» Exercise description:
Scan the entries for "cells". Every line that holds it is to be copied.

[Start of section]

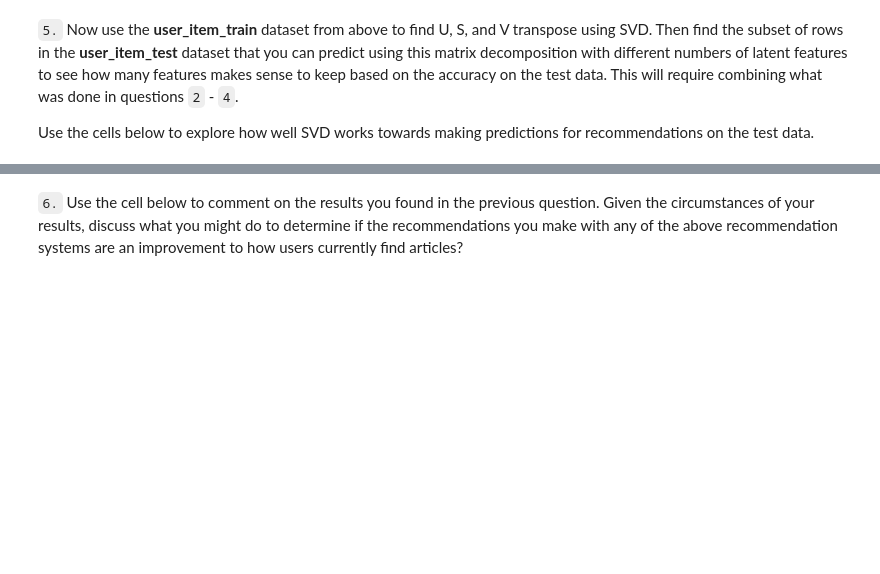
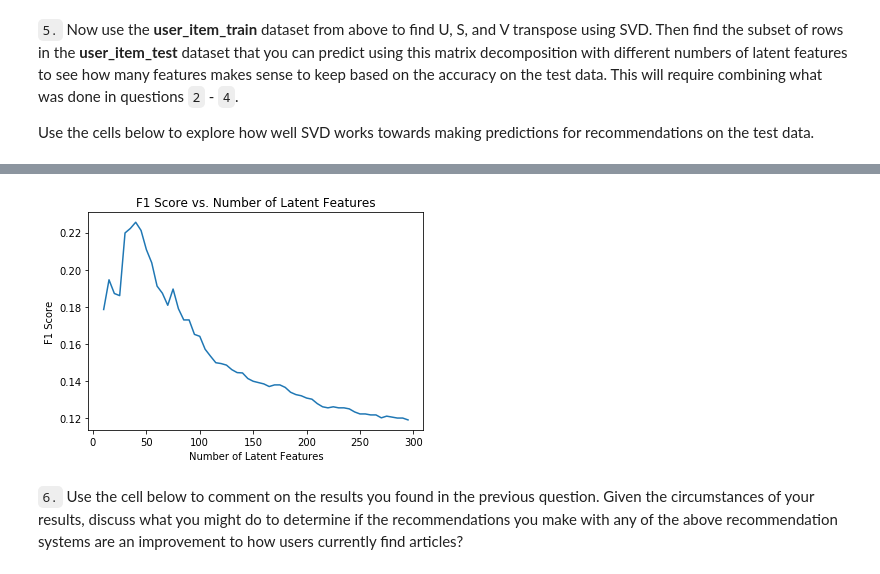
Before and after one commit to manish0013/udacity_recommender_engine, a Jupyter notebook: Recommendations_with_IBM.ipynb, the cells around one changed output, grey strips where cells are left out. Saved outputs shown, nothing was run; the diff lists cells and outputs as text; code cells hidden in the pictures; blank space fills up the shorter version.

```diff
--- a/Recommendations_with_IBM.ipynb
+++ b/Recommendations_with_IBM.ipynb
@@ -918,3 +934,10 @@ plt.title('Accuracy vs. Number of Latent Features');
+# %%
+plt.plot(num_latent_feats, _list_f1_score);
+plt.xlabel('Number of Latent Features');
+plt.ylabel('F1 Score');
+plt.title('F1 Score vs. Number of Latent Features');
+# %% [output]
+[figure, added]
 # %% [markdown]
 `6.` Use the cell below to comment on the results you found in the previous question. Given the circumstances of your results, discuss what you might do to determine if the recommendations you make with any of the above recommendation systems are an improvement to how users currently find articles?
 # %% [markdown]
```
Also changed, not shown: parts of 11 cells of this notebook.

[End of section]

» Task output:
Before and after one commit to manish0013/udacity_recommender_engine, a Jupyter notebook: Recommendations_with_IBM.ipynb, the cells around one changed output, grey strips where cells are left out. Saved outputs shown, nothing was run; the diff lists cells and outputs as text; code cells hidden in the pictures; blank space fills up the shorter version.
Also changed, not shown: parts of 11 cells of this notebook.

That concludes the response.